- **Provided data**:
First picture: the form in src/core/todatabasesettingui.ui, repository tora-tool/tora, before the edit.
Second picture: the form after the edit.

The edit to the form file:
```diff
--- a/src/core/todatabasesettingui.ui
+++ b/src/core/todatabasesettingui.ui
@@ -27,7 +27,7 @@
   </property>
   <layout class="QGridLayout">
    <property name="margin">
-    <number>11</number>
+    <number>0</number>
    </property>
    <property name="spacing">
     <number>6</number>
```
...
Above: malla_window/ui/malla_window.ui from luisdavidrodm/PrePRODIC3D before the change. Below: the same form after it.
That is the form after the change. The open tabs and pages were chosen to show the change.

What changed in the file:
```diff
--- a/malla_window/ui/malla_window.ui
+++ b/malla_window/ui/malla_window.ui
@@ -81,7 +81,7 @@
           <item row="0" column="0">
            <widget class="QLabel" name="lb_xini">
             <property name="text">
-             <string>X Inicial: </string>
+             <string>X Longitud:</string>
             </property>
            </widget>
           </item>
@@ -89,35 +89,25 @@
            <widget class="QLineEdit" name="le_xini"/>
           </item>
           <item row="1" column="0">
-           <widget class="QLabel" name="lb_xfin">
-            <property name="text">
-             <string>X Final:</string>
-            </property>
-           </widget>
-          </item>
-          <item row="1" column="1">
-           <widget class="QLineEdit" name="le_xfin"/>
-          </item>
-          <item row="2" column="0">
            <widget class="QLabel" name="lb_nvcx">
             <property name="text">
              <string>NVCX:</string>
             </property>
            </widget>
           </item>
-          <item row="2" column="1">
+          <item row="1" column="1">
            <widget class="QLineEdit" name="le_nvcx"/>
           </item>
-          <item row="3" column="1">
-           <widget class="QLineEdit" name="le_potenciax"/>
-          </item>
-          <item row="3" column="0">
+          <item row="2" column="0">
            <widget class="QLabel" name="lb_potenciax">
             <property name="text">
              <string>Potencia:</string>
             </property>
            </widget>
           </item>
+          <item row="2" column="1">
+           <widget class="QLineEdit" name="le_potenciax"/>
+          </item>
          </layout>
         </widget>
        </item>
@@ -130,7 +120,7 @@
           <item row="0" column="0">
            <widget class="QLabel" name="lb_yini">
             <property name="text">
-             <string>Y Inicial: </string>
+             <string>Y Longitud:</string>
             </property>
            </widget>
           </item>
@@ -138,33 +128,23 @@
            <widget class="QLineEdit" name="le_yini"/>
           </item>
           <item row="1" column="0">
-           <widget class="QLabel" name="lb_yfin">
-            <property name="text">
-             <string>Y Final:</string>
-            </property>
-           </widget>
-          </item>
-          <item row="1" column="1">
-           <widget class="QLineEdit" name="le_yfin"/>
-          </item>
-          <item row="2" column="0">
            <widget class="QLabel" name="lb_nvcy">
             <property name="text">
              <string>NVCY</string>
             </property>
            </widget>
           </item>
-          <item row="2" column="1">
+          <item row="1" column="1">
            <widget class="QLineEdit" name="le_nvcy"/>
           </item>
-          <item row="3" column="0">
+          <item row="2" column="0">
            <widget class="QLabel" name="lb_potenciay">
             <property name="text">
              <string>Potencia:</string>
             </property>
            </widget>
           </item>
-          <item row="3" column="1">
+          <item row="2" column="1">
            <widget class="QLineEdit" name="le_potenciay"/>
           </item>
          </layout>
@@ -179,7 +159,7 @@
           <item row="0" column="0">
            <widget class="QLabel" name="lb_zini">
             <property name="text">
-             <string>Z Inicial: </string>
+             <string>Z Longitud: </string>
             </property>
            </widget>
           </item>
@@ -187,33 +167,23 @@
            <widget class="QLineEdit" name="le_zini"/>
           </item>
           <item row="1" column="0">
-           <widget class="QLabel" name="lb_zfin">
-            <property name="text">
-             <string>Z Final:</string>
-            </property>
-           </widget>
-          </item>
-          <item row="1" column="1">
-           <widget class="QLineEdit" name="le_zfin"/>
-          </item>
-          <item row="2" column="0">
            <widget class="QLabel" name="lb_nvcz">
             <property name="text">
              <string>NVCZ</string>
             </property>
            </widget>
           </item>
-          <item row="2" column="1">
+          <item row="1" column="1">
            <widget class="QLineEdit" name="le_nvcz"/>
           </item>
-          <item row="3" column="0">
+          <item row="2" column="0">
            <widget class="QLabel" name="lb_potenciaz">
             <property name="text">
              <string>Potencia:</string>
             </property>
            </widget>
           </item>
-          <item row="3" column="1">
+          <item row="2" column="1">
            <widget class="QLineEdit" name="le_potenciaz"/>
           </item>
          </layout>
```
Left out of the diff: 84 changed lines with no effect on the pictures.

- **Work order**: From the listing, copy each line containing the word "QLabel".

- **Written answer**:
            <widget class="QLabel" name="lb_xini">
-           <widget class="QLabel" name="lb_xfin">
            <widget class="QLabel" name="lb_nvcx">
            <widget class="QLabel" name="lb_potenciax">
            <widget class="QLabel" name="lb_yini">
-           <widget class="QLabel" name="lb_yfin">
            <widget class="QLabel" name="lb_nvcy">
            <widget class="QLabel" name="lb_potenciay">
            <widget class="QLabel" name="lb_zini">
-           <widget class="QLabel" name="lb_zfin">
            <widget class="QLabel" name="lb_nvcz">
            <widget class="QLabel" name="lb_potenciaz">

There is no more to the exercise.